• _GOAL OF THE EXERCISE_: Exactly the lines from the one containing "-AuthorizationGateway ..> InvoiceDocumentAccessService" through the final line of the data are to be written out again, with nothing added.

[Start of section]

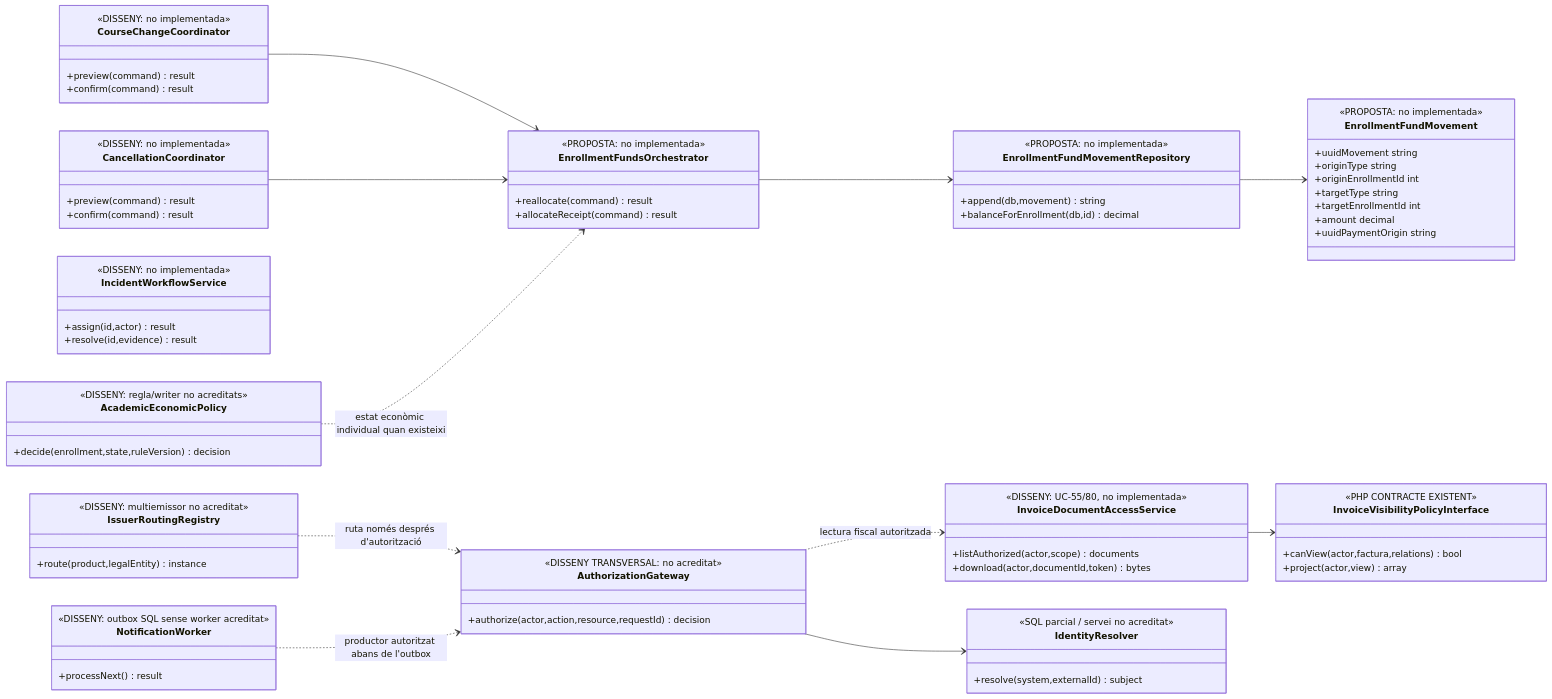
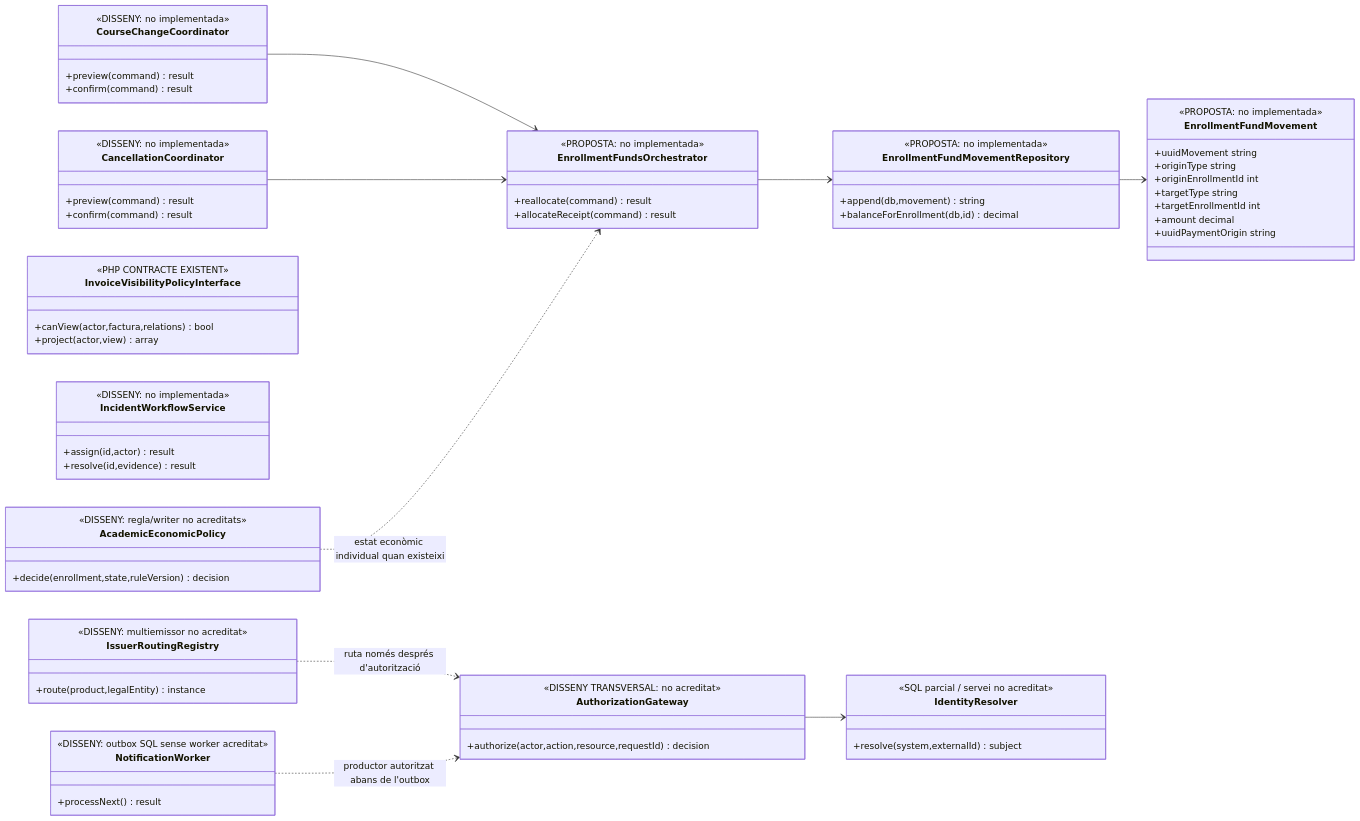
Diagram 17 of 28 in documentacio/07-uml-integrat/00-model-classes-general.md (orgmeriemprismacat-del/verifactu), drawn with Mermaid before and after one commit. The commit also changed other lines of this file, not shown here.

````diff
--- a/documentacio/07-uml-integrat/00-model-classes-general.md
+++ b/documentacio/07-uml-integrat/00-model-classes-general.md
@@ -805,79 +805,72 @@
 ```mermaid
 classDiagram
 direction LR
 class EnrollmentFundMovement {
  <<PROPOSTA: no implementada>>
  +uuidMovement string
  +originType string
  +originEnrollmentId int
  +targetType string
  +targetEnrollmentId int
  +amount decimal
  +uuidPaymentOrigin string
 }
 class EnrollmentFundMovementRepository {
  <<PROPOSTA: no implementada>>
  +append(db,movement) string
  +balanceForEnrollment(db,id) decimal
 }
 class EnrollmentFundsOrchestrator {
  <<PROPOSTA: no implementada>>
  +reallocate(command) result
  +allocateReceipt(command) result
 }
 class CourseChangeCoordinator {
  <<DISSENY: no implementada>>
  +preview(command) result
  +confirm(command) result
 }
 class CancellationCoordinator {
  <<DISSENY: no implementada>>
  +preview(command) result
  +confirm(command) result
 }
 class InvoiceVisibilityPolicyInterface {
  <<PHP CONTRACTE EXISTENT>>
  +canView(actor,factura,relations) bool
  +project(actor,view) array
 }
-class InvoiceDocumentAccessService {
- <<DISSENY: UC-55/80, no implementada>>
- +listAuthorized(actor,scope) documents
- +download(actor,documentId,token) bytes
-}
 class IncidentWorkflowService {
  <<DISSENY: no implementada>>
  +assign(id,actor) result
  +resolve(id,evidence) result
 }
 class AuthorizationGateway {
  <<DISSENY TRANSVERSAL: no acreditat>>
  +authorize(actor,action,resource,requestId) decision
 }
 class IdentityResolver {
  <<SQL parcial / servei no acreditat>>
  +resolve(system,externalId) subject
 }
 class IssuerRoutingRegistry {
  <<DISSENY: multiemissor no acreditat>>
  +route(product,legalEntity) instance
 }
 class NotificationWorker {
  <<DISSENY: outbox SQL sense worker acreditat>>
  +processNext() result
 }
 class AcademicEconomicPolicy {
  <<DISSENY: regla/writer no acreditats>>
  +decide(enrollment,state,ruleVersion) decision
 }
 CourseChangeCoordinator --> EnrollmentFundsOrchestrator
 CancellationCoordinator --> EnrollmentFundsOrchestrator
 EnrollmentFundsOrchestrator --> EnrollmentFundMovementRepository
 EnrollmentFundMovementRepository --> EnrollmentFundMovement
-InvoiceDocumentAccessService --> InvoiceVisibilityPolicyInterface
 AuthorizationGateway --> IdentityResolver
-AuthorizationGateway ..> InvoiceDocumentAccessService : lectura fiscal autoritzada
 IssuerRoutingRegistry ..> AuthorizationGateway : ruta només després d'autorització
 NotificationWorker ..> AuthorizationGateway : productor autoritzat abans de l'outbox
 AcademicEconomicPolicy ..> EnrollmentFundsOrchestrator : estat econòmic individual quan existeixi
 ```
````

[End of section]

• _RESPONSE AREA_:
-AuthorizationGateway ..> InvoiceDocumentAccessService : lectura fiscal autoritzada
 IssuerRoutingRegistry ..> AuthorizationGateway : ruta només després d'autorització
 NotificationWorker ..> AuthorizationGateway : productor autoritzat abans de l'outbox
 AcademicEconomicPolicy ..> EnrollmentFundsOrchestrator : estat econòmic individual quan existeixi
 ```
````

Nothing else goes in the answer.